▸ MATERIAL FOR THIS EXERCISE:
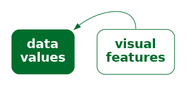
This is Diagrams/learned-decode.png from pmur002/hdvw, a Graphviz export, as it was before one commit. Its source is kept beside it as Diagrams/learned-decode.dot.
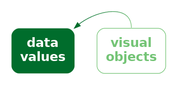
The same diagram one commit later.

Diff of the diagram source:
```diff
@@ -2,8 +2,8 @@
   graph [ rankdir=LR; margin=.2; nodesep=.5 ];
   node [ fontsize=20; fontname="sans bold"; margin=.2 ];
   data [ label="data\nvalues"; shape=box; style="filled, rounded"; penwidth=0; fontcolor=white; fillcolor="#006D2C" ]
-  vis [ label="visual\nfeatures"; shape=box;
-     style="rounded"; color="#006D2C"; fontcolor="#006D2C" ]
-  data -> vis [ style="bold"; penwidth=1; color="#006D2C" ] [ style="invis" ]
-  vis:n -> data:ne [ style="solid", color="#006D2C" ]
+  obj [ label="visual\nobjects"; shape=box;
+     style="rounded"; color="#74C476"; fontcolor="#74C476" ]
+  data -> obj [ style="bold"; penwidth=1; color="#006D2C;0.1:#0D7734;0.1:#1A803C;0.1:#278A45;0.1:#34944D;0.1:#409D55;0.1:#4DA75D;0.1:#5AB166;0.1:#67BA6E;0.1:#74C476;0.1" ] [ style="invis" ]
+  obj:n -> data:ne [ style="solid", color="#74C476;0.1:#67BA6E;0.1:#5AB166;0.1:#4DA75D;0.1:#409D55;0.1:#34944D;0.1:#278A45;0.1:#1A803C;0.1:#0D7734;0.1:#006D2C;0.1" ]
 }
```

...

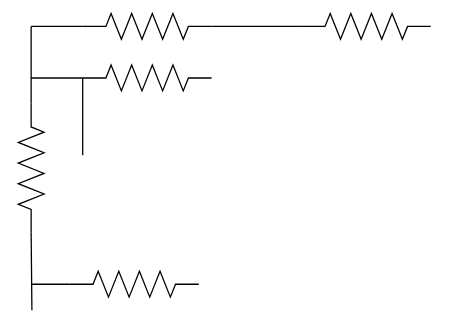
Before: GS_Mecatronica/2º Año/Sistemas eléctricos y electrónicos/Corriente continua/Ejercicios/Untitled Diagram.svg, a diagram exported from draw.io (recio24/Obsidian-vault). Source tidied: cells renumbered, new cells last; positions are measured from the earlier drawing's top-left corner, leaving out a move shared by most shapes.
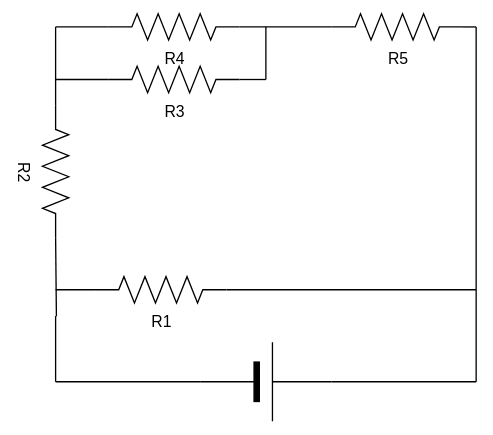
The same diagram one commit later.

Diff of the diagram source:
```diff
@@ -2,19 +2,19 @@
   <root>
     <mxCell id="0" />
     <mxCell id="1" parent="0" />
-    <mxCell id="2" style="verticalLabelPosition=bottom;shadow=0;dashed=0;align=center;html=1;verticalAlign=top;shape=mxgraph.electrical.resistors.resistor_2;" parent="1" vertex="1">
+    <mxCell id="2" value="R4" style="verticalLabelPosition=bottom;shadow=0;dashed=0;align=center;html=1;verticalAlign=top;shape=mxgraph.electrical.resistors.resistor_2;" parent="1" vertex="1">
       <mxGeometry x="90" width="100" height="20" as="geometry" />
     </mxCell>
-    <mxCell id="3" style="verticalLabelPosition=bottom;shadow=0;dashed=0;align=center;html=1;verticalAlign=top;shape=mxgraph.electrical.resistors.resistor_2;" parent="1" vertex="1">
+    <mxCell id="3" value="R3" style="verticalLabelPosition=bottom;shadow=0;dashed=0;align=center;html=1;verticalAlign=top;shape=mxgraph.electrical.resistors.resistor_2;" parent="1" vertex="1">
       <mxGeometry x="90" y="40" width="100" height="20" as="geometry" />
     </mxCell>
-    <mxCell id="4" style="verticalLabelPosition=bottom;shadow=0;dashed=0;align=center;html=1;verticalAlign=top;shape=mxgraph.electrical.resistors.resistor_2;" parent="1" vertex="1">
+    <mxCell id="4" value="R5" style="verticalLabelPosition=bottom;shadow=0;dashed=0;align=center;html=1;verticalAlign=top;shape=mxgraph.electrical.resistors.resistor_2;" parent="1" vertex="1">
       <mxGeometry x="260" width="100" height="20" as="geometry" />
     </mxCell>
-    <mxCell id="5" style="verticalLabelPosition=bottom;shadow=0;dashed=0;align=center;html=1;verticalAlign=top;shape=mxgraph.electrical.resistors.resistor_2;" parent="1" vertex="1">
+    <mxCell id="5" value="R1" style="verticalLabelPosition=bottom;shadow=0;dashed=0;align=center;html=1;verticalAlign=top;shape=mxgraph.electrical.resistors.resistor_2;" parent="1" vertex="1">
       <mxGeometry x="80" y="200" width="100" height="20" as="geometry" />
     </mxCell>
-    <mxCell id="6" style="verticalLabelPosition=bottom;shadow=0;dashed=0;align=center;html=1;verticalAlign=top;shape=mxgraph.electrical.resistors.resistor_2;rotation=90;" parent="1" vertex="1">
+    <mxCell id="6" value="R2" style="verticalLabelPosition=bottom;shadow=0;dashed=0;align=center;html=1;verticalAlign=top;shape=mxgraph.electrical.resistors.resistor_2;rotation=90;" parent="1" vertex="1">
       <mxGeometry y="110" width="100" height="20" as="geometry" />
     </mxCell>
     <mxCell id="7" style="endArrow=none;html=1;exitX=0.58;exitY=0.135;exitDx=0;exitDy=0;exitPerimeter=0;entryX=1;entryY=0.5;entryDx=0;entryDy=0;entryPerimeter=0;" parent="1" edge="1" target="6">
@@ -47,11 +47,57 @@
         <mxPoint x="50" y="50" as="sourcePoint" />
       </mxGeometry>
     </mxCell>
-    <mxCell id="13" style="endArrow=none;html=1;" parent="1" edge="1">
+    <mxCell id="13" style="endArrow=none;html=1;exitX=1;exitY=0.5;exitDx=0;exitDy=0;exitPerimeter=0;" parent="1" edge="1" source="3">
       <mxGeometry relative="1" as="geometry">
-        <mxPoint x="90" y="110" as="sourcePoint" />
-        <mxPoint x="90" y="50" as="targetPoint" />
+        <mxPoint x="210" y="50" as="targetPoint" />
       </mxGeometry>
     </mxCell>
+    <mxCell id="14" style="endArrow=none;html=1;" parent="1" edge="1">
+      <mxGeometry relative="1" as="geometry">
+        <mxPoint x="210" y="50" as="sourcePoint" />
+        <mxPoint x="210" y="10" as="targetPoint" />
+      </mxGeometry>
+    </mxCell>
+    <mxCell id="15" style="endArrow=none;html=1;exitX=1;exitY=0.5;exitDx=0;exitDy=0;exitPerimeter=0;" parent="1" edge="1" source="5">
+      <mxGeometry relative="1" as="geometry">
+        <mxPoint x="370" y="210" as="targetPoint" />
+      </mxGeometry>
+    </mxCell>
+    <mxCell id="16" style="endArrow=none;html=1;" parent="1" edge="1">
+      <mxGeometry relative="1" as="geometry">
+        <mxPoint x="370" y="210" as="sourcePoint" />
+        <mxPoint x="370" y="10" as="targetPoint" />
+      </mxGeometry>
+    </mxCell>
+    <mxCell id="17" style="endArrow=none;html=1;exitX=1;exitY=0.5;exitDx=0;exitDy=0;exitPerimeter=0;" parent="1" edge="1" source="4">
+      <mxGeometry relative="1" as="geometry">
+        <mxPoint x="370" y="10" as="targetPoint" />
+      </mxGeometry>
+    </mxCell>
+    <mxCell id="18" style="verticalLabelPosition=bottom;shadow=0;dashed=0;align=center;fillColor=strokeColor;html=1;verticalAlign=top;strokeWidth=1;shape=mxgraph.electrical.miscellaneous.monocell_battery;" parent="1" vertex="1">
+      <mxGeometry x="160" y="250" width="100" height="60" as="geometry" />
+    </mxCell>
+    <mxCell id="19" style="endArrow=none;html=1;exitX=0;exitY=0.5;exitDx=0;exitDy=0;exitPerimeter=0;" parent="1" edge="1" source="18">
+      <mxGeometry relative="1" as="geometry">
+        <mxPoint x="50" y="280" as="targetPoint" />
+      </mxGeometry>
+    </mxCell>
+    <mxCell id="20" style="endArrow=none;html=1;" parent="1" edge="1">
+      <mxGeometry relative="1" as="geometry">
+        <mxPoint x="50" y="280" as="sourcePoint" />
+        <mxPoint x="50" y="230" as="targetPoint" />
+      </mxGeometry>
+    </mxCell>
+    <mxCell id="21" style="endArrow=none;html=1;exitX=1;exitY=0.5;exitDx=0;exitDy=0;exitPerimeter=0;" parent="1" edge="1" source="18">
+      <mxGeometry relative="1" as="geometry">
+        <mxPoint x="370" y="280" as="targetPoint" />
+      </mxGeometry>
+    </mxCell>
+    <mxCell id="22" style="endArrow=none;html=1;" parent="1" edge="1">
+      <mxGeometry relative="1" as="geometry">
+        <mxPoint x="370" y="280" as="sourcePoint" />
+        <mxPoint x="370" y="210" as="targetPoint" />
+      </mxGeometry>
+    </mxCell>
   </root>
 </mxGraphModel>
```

--

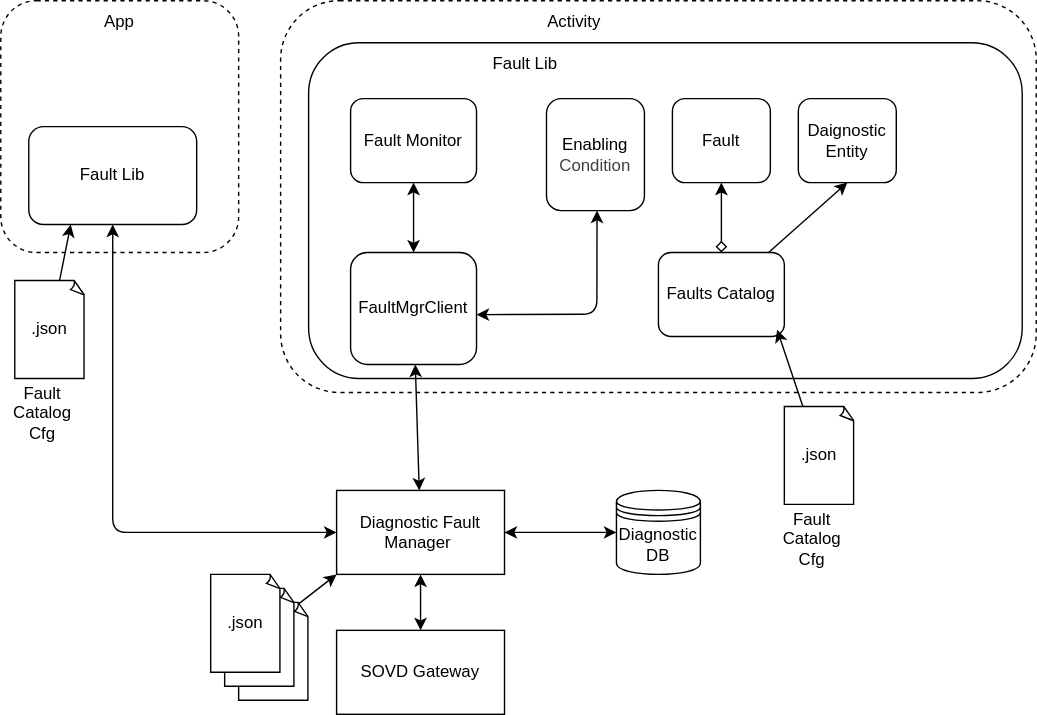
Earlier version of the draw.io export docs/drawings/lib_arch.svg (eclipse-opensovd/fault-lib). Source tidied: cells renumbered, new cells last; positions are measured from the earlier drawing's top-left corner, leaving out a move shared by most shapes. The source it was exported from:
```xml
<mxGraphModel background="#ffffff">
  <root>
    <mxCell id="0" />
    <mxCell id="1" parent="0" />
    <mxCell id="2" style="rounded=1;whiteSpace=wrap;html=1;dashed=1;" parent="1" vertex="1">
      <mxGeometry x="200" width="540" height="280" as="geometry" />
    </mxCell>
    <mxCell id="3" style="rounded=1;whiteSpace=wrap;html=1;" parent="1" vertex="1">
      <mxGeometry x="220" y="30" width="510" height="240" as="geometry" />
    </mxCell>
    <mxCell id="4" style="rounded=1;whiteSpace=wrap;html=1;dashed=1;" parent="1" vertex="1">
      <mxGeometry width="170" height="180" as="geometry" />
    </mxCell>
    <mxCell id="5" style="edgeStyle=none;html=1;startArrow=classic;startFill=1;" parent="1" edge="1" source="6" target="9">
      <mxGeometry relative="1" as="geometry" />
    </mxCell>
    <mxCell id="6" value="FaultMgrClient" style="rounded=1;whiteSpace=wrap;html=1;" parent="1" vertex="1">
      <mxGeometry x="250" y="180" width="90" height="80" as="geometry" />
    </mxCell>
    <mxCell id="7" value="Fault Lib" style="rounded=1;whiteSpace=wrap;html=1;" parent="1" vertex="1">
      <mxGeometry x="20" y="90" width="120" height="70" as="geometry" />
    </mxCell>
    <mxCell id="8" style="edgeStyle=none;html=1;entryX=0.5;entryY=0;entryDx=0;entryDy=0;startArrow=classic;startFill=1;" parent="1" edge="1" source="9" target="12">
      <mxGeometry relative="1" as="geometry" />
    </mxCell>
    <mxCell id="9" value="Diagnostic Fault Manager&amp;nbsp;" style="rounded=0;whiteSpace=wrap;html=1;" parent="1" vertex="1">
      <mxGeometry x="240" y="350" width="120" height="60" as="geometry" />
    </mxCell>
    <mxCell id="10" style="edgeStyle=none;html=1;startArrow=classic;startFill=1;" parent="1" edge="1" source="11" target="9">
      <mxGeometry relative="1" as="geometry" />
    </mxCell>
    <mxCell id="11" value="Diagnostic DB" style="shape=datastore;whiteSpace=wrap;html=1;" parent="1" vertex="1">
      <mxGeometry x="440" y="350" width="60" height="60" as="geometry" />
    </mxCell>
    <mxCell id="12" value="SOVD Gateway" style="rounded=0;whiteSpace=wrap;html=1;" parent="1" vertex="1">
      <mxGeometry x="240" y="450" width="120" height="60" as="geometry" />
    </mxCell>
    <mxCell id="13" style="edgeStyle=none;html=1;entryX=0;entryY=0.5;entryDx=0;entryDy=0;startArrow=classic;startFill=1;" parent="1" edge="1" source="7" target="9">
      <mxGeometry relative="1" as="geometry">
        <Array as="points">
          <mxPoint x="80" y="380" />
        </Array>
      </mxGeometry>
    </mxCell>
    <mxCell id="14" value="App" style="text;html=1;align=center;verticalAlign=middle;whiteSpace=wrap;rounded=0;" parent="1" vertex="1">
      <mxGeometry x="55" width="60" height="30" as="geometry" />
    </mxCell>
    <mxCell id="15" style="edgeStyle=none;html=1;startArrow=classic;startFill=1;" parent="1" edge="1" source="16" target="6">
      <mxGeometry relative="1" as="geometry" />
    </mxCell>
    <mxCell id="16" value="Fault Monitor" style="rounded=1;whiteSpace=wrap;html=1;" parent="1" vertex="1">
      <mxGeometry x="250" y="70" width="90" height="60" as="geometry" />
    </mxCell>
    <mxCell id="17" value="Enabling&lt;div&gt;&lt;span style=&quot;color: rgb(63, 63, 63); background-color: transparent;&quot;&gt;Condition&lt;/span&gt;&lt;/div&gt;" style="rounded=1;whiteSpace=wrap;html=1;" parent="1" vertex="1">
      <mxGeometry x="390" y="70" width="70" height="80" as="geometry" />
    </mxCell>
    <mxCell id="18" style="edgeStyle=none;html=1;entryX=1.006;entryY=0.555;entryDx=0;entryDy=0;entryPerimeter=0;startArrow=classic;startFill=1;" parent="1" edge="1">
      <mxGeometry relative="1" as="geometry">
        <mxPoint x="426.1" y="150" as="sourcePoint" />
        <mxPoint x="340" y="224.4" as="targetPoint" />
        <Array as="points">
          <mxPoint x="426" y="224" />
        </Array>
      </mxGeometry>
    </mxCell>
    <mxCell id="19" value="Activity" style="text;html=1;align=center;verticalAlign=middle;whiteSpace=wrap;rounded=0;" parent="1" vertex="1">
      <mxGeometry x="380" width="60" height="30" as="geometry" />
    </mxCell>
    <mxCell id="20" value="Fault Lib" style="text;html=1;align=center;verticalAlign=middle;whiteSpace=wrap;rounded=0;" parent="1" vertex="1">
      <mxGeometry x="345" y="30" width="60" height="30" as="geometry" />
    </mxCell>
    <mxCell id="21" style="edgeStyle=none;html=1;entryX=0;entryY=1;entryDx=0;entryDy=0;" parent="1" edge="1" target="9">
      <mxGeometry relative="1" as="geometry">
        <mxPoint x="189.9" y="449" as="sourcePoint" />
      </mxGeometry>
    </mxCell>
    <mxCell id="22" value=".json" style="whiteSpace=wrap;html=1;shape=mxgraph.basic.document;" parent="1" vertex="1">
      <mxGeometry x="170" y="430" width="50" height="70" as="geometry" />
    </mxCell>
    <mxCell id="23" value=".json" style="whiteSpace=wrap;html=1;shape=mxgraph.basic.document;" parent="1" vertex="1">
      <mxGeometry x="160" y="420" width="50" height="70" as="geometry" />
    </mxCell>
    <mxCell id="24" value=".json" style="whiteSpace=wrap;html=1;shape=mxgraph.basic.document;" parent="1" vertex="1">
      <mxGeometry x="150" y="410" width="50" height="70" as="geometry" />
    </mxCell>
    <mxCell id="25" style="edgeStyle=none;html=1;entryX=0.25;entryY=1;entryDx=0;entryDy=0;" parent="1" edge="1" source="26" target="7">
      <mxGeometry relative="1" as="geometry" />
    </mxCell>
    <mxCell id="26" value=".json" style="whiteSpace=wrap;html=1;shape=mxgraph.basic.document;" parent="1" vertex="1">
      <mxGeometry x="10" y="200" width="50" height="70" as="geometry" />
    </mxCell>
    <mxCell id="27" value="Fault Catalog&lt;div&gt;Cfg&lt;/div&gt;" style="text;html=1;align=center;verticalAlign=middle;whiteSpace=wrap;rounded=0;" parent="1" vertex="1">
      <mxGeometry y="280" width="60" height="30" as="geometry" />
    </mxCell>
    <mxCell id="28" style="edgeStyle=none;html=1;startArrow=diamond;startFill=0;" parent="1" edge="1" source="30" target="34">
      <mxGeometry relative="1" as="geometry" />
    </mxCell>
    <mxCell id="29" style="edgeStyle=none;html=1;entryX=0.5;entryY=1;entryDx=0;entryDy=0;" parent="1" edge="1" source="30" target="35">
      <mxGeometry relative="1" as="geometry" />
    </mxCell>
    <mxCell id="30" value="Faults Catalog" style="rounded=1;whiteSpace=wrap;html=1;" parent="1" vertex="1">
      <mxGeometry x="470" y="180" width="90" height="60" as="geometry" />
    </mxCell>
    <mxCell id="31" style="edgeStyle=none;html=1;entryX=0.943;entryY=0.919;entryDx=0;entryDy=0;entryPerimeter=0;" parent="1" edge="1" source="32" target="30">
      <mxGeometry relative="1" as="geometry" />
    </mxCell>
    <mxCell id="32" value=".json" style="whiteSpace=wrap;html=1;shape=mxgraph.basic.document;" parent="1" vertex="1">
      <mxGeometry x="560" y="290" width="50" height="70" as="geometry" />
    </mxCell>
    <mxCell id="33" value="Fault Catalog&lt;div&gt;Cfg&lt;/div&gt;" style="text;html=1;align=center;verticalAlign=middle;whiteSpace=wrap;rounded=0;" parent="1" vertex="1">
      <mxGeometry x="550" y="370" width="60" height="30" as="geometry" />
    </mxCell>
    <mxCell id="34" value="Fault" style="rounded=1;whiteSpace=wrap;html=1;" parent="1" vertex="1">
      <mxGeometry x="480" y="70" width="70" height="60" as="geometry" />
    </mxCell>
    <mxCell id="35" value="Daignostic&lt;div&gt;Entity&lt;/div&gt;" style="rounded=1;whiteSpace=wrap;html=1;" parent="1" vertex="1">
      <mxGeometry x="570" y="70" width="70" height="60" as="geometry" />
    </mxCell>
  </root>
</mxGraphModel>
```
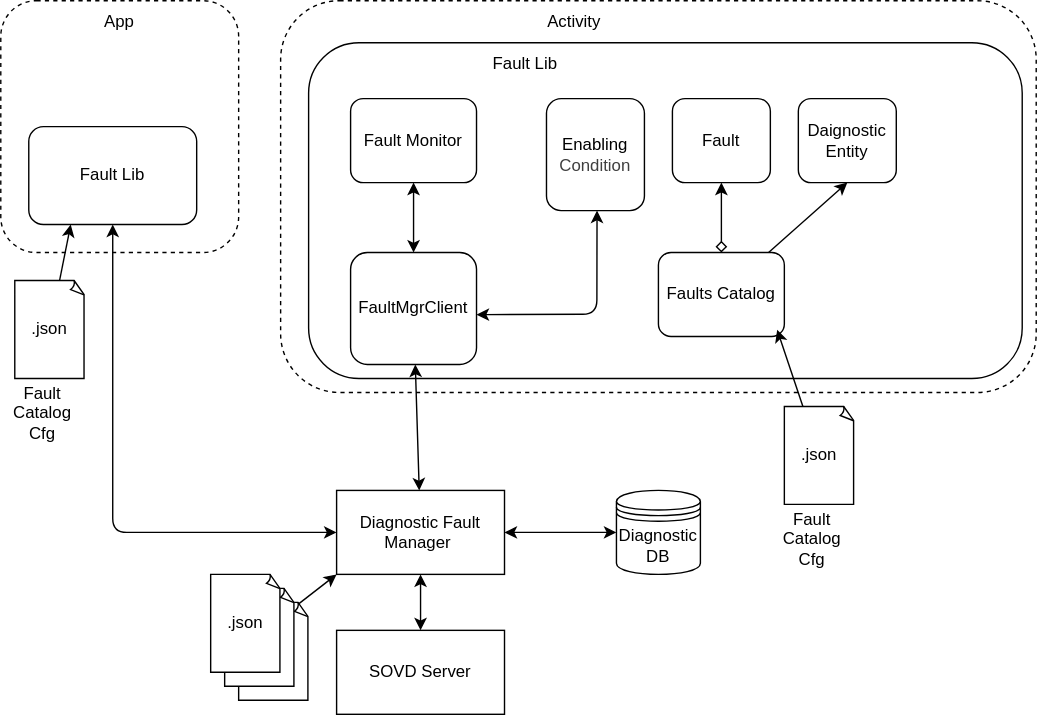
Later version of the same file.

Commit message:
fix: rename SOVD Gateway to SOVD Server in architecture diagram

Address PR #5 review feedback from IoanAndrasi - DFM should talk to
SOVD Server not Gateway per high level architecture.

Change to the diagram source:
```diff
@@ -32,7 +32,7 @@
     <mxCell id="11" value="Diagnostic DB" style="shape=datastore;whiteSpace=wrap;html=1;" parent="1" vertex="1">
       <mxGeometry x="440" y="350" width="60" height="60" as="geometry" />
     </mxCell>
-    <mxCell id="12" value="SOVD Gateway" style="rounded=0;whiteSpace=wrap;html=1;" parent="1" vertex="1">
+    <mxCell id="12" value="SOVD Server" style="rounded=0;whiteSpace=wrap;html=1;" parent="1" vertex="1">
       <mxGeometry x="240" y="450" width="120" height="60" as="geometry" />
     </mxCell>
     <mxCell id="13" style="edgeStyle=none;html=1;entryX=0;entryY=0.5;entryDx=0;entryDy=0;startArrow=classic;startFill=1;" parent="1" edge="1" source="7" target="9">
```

▸ WHAT YOU WILL DO:
Lines above that contain the string "Gateway" make up the answer.

▸ THE ANSWER:
    <mxCell id="12" value="SOVD Gateway" style="rounded=0;whiteSpace=wrap;html=1;" parent="1" vertex="1">
fix: rename SOVD Gateway to SOVD Server in architecture diagram
SOVD Server not Gateway per high level architecture.
-    <mxCell id="12" value="SOVD Gateway" style="rounded=0;whiteSpace=wrap;html=1;" parent="1" vertex="1">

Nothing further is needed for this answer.